Samuel Hulick identifies Slack as a platform that is neither asynchronous or synchronous. It’s asynchronish. He argues the results of this are not pretty:
At first I thought this sounded delightful — it would be the best of both worlds! I was always free to drop someone a line, and if they were feeling chatty, a full-fledged conversation could simply spring up, with no need to switch platforms.
After getting to know you better, though, I’ve found that your “asynchronish” side is less impressive than I first thought. It leads to everyone having half-conversations all day long, with people frequently rotating through one slow-drip discussion after another, never needing to officially check out because “hey! it’s asynchronous!”
In an asynchronish environment, you’re always checked in, and discussions never end.
But you can check out when you need to, right? Hulick argues that this is not possible, because decisions that impact you can be made at anytime:
This is awesome for speeding up the tempo of company directives, but it also places a ton of pressure on everyone involved to maintain even MORE Slack omnipresence; if any discussion might lead to a decision being made, that provides a whole lot of incentive to be available for as many discussions as possible.
As such, Slack gives power to the people who can afford to stay on Slack and takes power away from those can’t.

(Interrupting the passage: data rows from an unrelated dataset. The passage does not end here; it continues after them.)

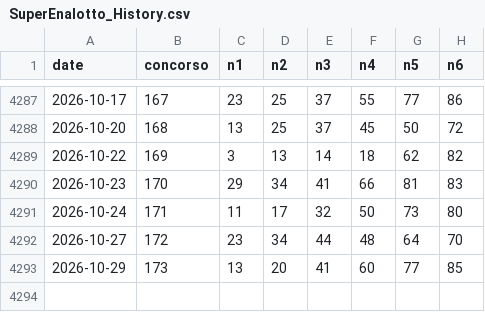
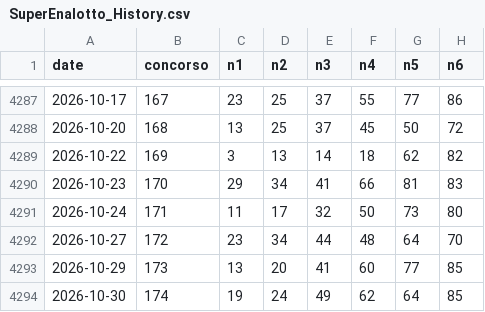
Before and after one commit to rogerouffoue123-sketch/lotto-generator-data, a CSV file: SuperEnalotto_History.csv, drawn as a sheet; only a part is shown, gaps mark what is left out.

```diff
--- a/SuperEnalotto_History.csv
+++ b/SuperEnalotto_History.csv
@@ -4293 +4293,2 @@ date,concorso,n1,n2,n3,n4,n5,n6
 2026-10-29,173,13,20,41,60,77,85
+2026-10-30,174,19,24,49,62,64,85
```
Also changed, not shown: EuroJackpot_History.csv.
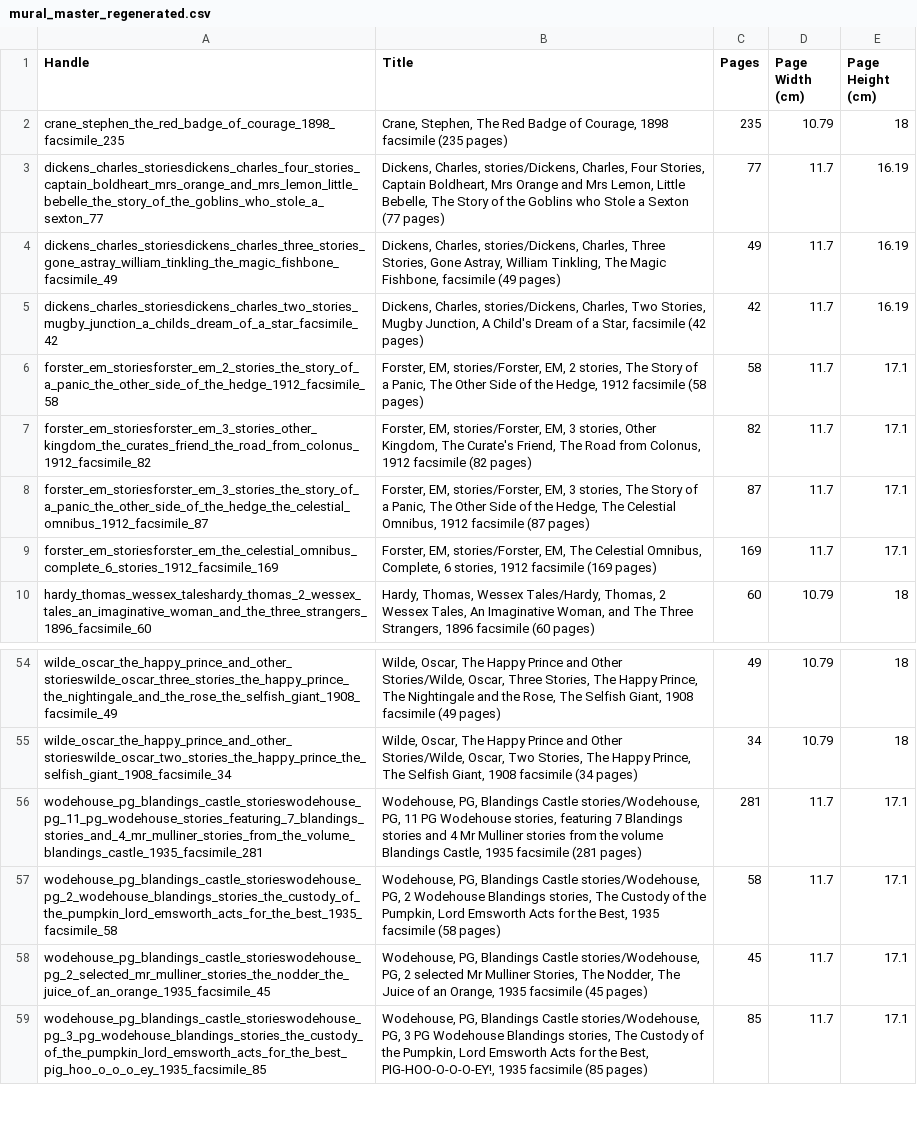
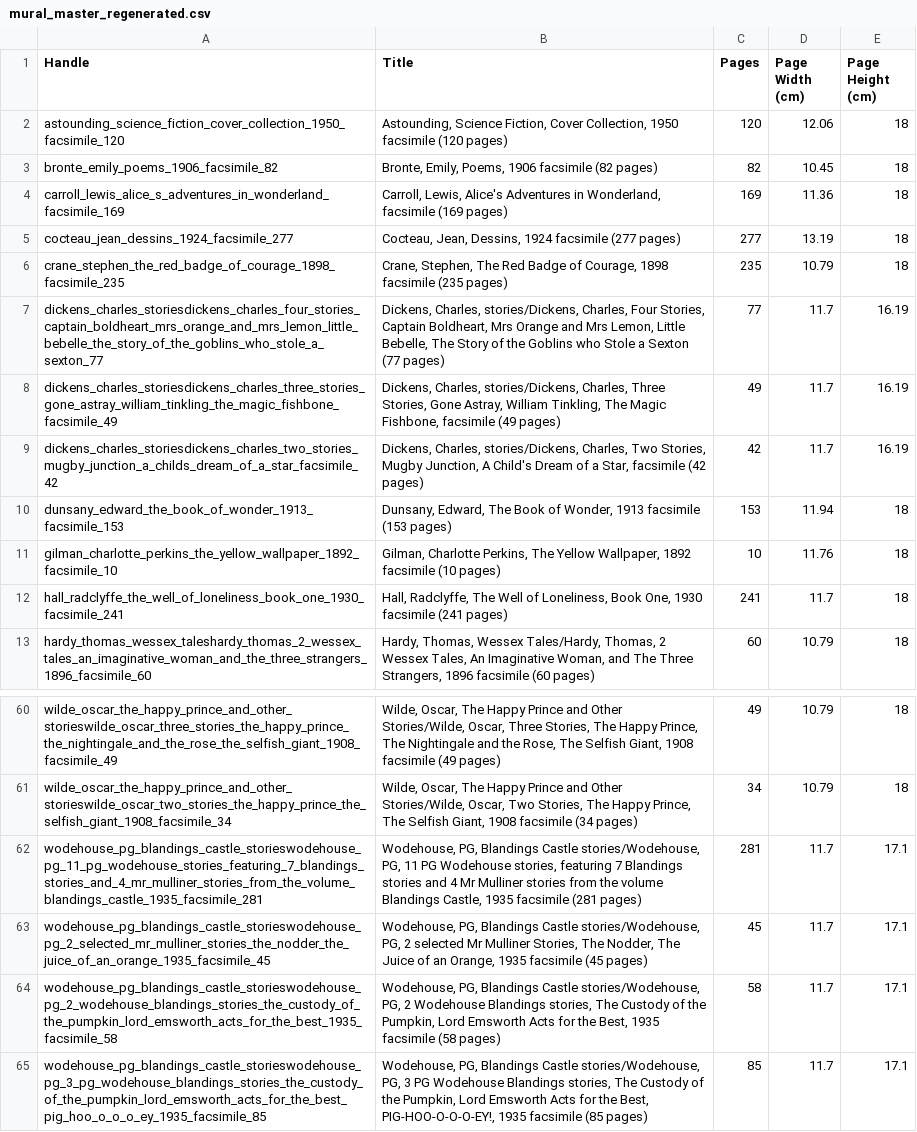
Before and after one commit to gdexter1882-commits/bookmural, a CSV file: mural_master_regenerated.csv, drawn as a sheet; only a part is shown, gaps mark what is left out; the diff covers the shown part only.

```diff
--- a/mural_master_regenerated.csv
+++ b/mural_master_regenerated.csv
@@ -1,2 +1,6 @@
 Handle,Title,Pages,Page Width (cm),Page Height (cm)
+astounding_science_fiction_cover_collection_1950_facsimile_120,"Astounding, Science Fiction, Cover Collection, 1950 facsimile (120 pages)",120,12.06,18
+bronte_emily_poems_1906_facsimile_82,"Bronte, Emily, Poems, 1906 facsimile (82 pages)",82,10.45,18
+carroll_lewis_alice_s_adventures_in_wonderland_facsimile_169,"Carroll, Lewis, Alice's Adventures in Wonderland, facsimile (169 pages)",169,11.36,18
+cocteau_jean_dessins_1924_facsimile_277,"Cocteau, Jean, Dessins, 1924 facsimile (277 pages)",277,13.19,18
 crane_stephen_the_red_badge_of_courage_1898_facsimile_235,"Crane, Stephen, The Red Badge of Courage, 1898 facsimile (235 pages)",235,10.79,18
@@ -5,6 +9,5 @@ dickens_charles_storiesdickens_charles_three_stories_gone_astray_william_tinklin
 dickens_charles_storiesdickens_charles_two_stories_mugby_junction_a_childs_dream_of_a_star_facsimile_42,"Dickens, Charles, stories/Dickens, Charles, Two Stories, Mugby Junction, A Child's Dream of a Star, facsimile (42 pages)",42,11.7,16.19
-forster_em_storiesforster_em_2_stories_the_story_of_a_panic_the_other_side_of_the_hedge_1912_facsimile_58,"Forster, EM, stories/Forster, EM, 2 stories, The Story of a Panic, The Other Side of the Hedge, 1912 facsimile (58 pages)",58,11.7,17.1
-forster_em_storiesforster_em_3_stories_other_kingdom_the_curates_friend_the_road_from_colonus_1912_facsimile_82,"Forster, EM, stories/Forster, EM, 3 stories, Other Kingdom, The Curate's Friend, The Road from Colonus, 1912 facsimile (82 pages)",82,11.7,17.1
-forster_em_storiesforster_em_3_stories_the_story_of_a_panic_the_other_side_of_the_hedge_the_celestial_omnibus_1912_facsimile_87,"Forster, EM, stories/Forster, EM, 3 stories, The Story of a Panic, The Other Side of the Hedge, The Celestial Omnibus, 1912 facsimile (87 pages)",87,11.7,17.1
-forster_em_storiesforster_em_the_celestial_omnibus_complete_6_stories_1912_facsimile_169,"Forster, EM, stories/Forster, EM, The Celestial Omnibus, Complete, 6 stories, 1912 facsimile (169 pages)",169,11.7,17.1
+dunsany_edward_the_book_of_wonder_1913_facsimile_153,"Dunsany, Edward, The Book of Wonder, 1913 facsimile (153 pages)",153,11.94,18
+gilman_charlotte_perkins_the_yellow_wallpaper_1892_facsimile_10,"Gilman, Charlotte Perkins, The Yellow Wallpaper, 1892 facsimile (10 pages)",10,11.76,18
+hall_radclyffe_the_well_of_loneliness_book_one_1930_facsimile_241,"Hall, Radclyffe, The Well of Loneliness, Book One, 1930 facsimile (241 pages)",241,11.7,18
 hardy_thomas_wessex_taleshardy_thomas_2_wessex_tales_an_imaginative_woman_and_the_three_strangers_1896_facsimile_60,"Hardy, Thomas, Wessex Tales/Hardy, Thomas, 2 Wessex Tales, An Imaginative Woman, and The Three Strangers, 1896 facsimile (60 pages)",60,10.79,18
@@ -56,4 +62,4 @@ wilde_oscar_the_happy_prince_and_other_storieswilde_oscar_two_stories_the_happy_
 wodehouse_pg_blandings_castle_storieswodehouse_pg_11_pg_wodehouse_stories_featuring_7_blandings_stories_and_4_mr_mulliner_stories_from_the_volume_blandings_castle_1935_facsimile_281,"Wodehouse, PG, Blandings Castle stories/Wodehouse, PG, 11 PG Wodehouse stories, featuring 7 Blandings stories and 4 Mr Mulliner stories from the volume Blandings Castle, 1935 facsimile (281 pages)",281,11.7,17.1
+wodehouse_pg_blandings_castle_storieswodehouse_pg_2_selected_mr_mulliner_stories_the_nodder_the_juice_of_an_orange_1935_facsimile_45,"Wodehouse, PG, Blandings Castle stories/Wodehouse, PG, 2 selected Mr Mulliner Stories, The Nodder, The Juice of an Orange, 1935 facsimile (45 pages)",45,11.7,17.1
 wodehouse_pg_blandings_castle_storieswodehouse_pg_2_wodehouse_blandings_stories_the_custody_of_the_pumpkin_lord_emsworth_acts_for_the_best_1935_facsimile_58,"Wodehouse, PG, Blandings Castle stories/Wodehouse, PG, 2 Wodehouse Blandings stories, The Custody of the Pumpkin, Lord Emsworth Acts for the Best, 1935 facsimile (58 pages)",58,11.7,17.1
-wodehouse_pg_blandings_castle_storieswodehouse_pg_2_selected_mr_mulliner_stories_the_nodder_the_juice_of_an_orange_1935_facsimile_45,"Wodehouse, PG, Blandings Castle stories/Wodehouse, PG, 2 selected Mr Mulliner Stories, The Nodder, The Juice of an Orange, 1935 facsimile (45 pages)",45,11.7,17.1
 wodehouse_pg_blandings_castle_storieswodehouse_pg_3_pg_wodehouse_blandings_stories_the_custody_of_the_pumpkin_lord_emsworth_acts_for_the_best_pig_hoo_o_o_o_ey_1935_facsimile_85,"Wodehouse, PG, Blandings Castle stories/Wodehouse, PG, 3 PG Wodehouse Blandings stories, The Custody of the Pumpkin, Lord Emsworth Acts for the Best, PIG-HOO-O-O-O-EY!, 1935 facsimile (85 pages)",85,11.7,17.1
```
Also changed, not shown: 15 added rows, 12 removed rows, 1 moved row and 3 edited cells elsewhere in this file, 1 other file.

Hulick suggests some changes that could mitigate the issue (autoresponders, Do Not Disturb statuses, etc), but there may be a flaw in the very heart of the asynchronish model.
Amber Case argues that technology should interrupt us only when there is action needed. See Tea Kettle Tech
These issues fall into an area of psychology called human factors. Here is a textbook treatment of Human Factors Psychology and Workplace Design.